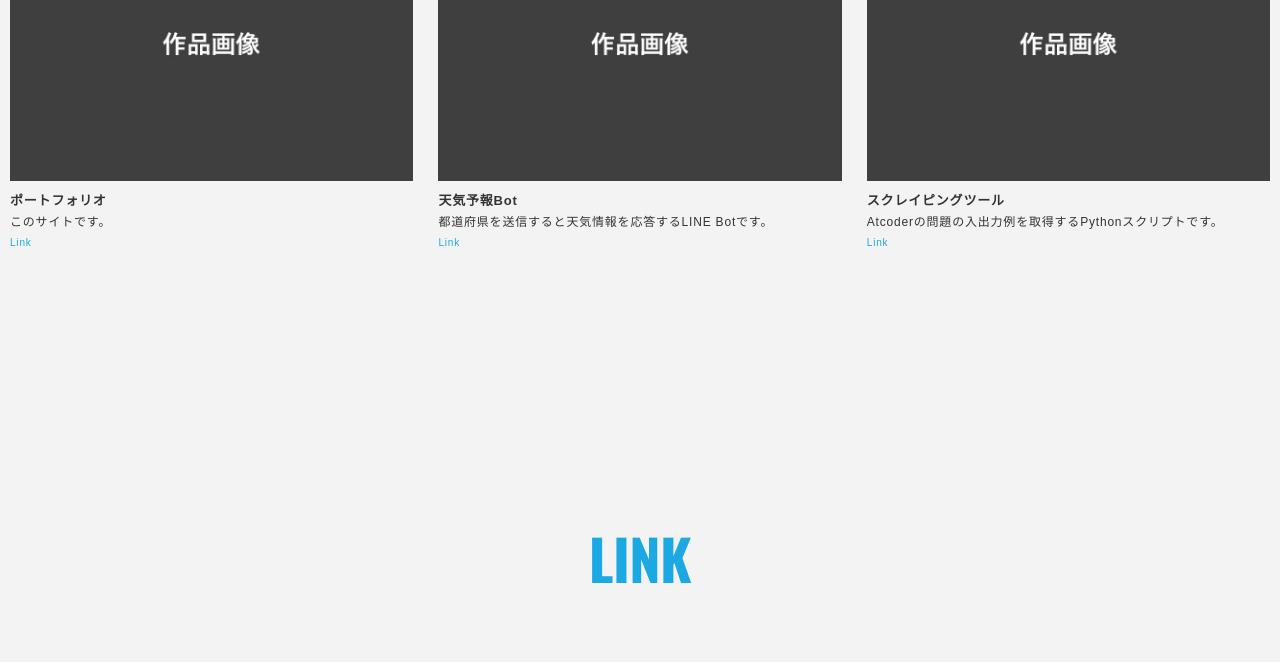
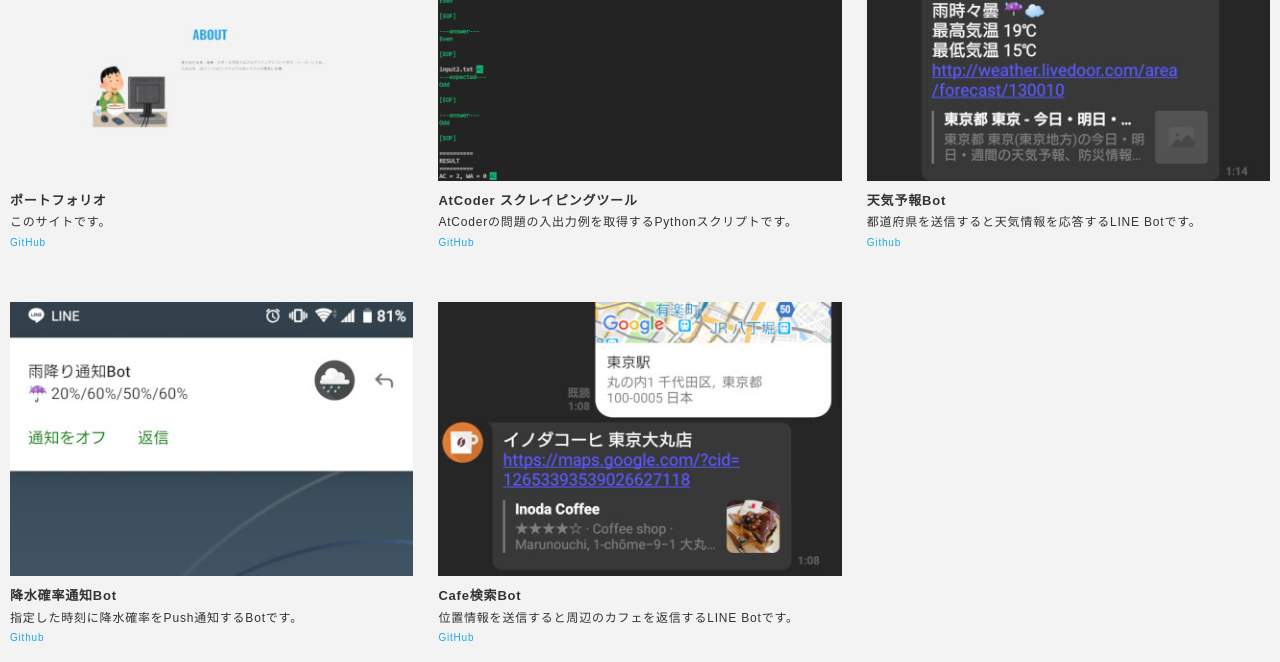
Before and after one commit to ogyogy/portfolio, a plain HTML site: page docs/index.html in a window 1280 px wide. Shown: the part 2939-3601 px from the top of the page. Drawn offline with nearby package versions, Linux system fonts and the light colour scheme; a web font is replaced by a local one.

Commit message:
WORKSに画像を追加

```diff
--- a/docs/css/style.css
+++ b/docs/css/style.css
@@ -266,6 +266,12 @@
   -webkit-box-pack: justify;
   -ms-flex-pack: justify;
   justify-content: space-between;
+}
+
+.card-wrapper::after{
+  content: "";
+  display: block;
+  width: 32%;
 }
 
 /*--------------------------------
--- a/docs/index.html
+++ b/docs/index.html
@@ -204,35 +204,58 @@
           </div>
           <div class="card-wrapper my-gallery">
             <figure class="card">
-              <a href="img/works/dammy.jpg" data-size="980x668" class="card-image">
-                <img src="img/works/thumb/thumb_dammy.jpg" alt="" />
+              <a href="img/works/portfolio.jpg" data-size="980x668" class="card-image">
+                <img src="img/works/thumb/thumb_portfolio.jpg" alt="" />
               </a>
               <figcaption class="card-caption">
                 <p class="card-caption-title">ポートフォリオ</p>
                 <p class="card-caption-info">このサイトです。</p>
-                <p class="card-caption-url"><a class="url-link" href="#" target="_blank">Link</a></p>
+                <p class="card-caption-url"><a class="url-link" href="https://github.com/ogyogy/portfolio"
+                    target="_blank">GitHub</a></p>
               </figcaption>
             </figure>
             <figure class="card">
-              <a href="img/works/dammy.jpg" data-size="980x668" class="card-image">
-                <img src="img/works/thumb/thumb_dammy.jpg" alt="" />
+              <a href="img/works/atcoder-scraper.jpg" data-size="980x668" class="card-image">
+                <img src="img/works/thumb/thumb_atcoder-scraper.jpg" alt="" />
+              </a>
+              <figcaption class="card-caption">
+                <p class="card-caption-title">AtCoder スクレイピングツール</p>
+                <p class="card-caption-info">AtCoderの問題の入出力例を取得するPythonスクリプトです。</p>
+                <p class="card-caption-url"><a class="url-link" href="https://github.com/ogyogy/atcoder-scraper"
+                    target="_blank">GitHub</a></p>
+              </figcaption>
+            </figure>
+            <figure class="card">
+              <a href="img/works/line-bot-weather.jpg" data-size="1080x1920" class="card-image">
+                <img src="img/works/thumb/thumb_line-bot-weather.jpg" alt="" />
               </a>
               <figcaption class="card-caption">
                 <p class="card-caption-title">天気予報Bot</p>
                 <p class="card-caption-info">都道府県を送信すると天気情報を応答するLINE Botです。</p>
                 <p class="card-caption-url"><a class="url-link" href="https://github.com/ogyogy/line-bot-weather"
-                    target="_blank">Link</a></p>
+                    target="_blank">Github</a></p>
               </figcaption>
             </figure>
             <figure class="card">
-              <a href="img/works/dammy.jpg" data-size="980x668" class="card-image">
-                <img src="img/works/thumb/thumb_dammy.jpg" alt="" />
+              <a href="img/works/thumb_line-bot-search-cafe.jpg" data-size="980x668" class="card-image">
+                <img src="img/works/thumb/thumb_line-bot-notify-rain.jpg" alt="" />
               </a>
               <figcaption class="card-caption">
-                <p class="card-caption-title">スクレイピングツール</p>
-                <p class="card-caption-info">Atcoderの問題の入出力例を取得するPythonスクリプトです。</p>
-                <p class="card-caption-url"><a class="url-link" href="https://github.com/ogyogy/atcoder-scraper"
-                    target="_blank">Link</a></p>
+                <p class="card-caption-title">降水確率通知Bot</p>
+                <p class="card-caption-info">指定した時刻に降水確率をPush通知するBotです。</p>
+                <p class="card-caption-url"><a class="url-link" href="https://github.com/ogyogy/line-bot-notify-rain"
+                    target="_blank">Github</a></p>
+              </figcaption>
+            </figure>
+            <figure class="card">
+              <a href="img/works/line-bot-search-cafe.jpg" data-size="1080x1920" class="card-image">
+                <img src="img/works/thumb/thumb_line-bot-search-cafe.jpg" alt="" />
+              </a>
+              <figcaption class="card-caption">
+                <p class="card-caption-title">Cafe検索Bot</p>
+                <p class="card-caption-info">位置情報を送信すると周辺のカフェを返信するLINE Botです。</p>
+                <p class="card-caption-url"><a class="url-link" href="https://github.com/ogyogy/line-bot-search-cafe"
+                    target="_blank">GitHub</a></p>
               </figcaption>
             </figure>
           </div>
```
Also changed, not shown: docs/img/works/atcoder-scraper.jpg (added), docs/img/works/line-bot-search-cafe.jpg (added), docs/img/works/line-bot-weather.jpg (added), docs/img/works/portfolio.jpg (added), docs/img/works/thumb/thumb_atcoder-scraper.jpg (added), docs/img/works/thumb/thumb_line-bot-notify-rain.jpg (added), docs/img/works/thumb/thumb_line-bot-search-cafe.jpg (added), docs/img/works/thumb/thumb_line-bot-weather.jpg (added), docs/img/works/thumb/thumb_portfolio.jpg (added).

§

**Your assignment**
Wherever the word "content" occurs in a line of the listing, copy that line.

**Exercise solution**
   justify-content: space-between;
+  content: "";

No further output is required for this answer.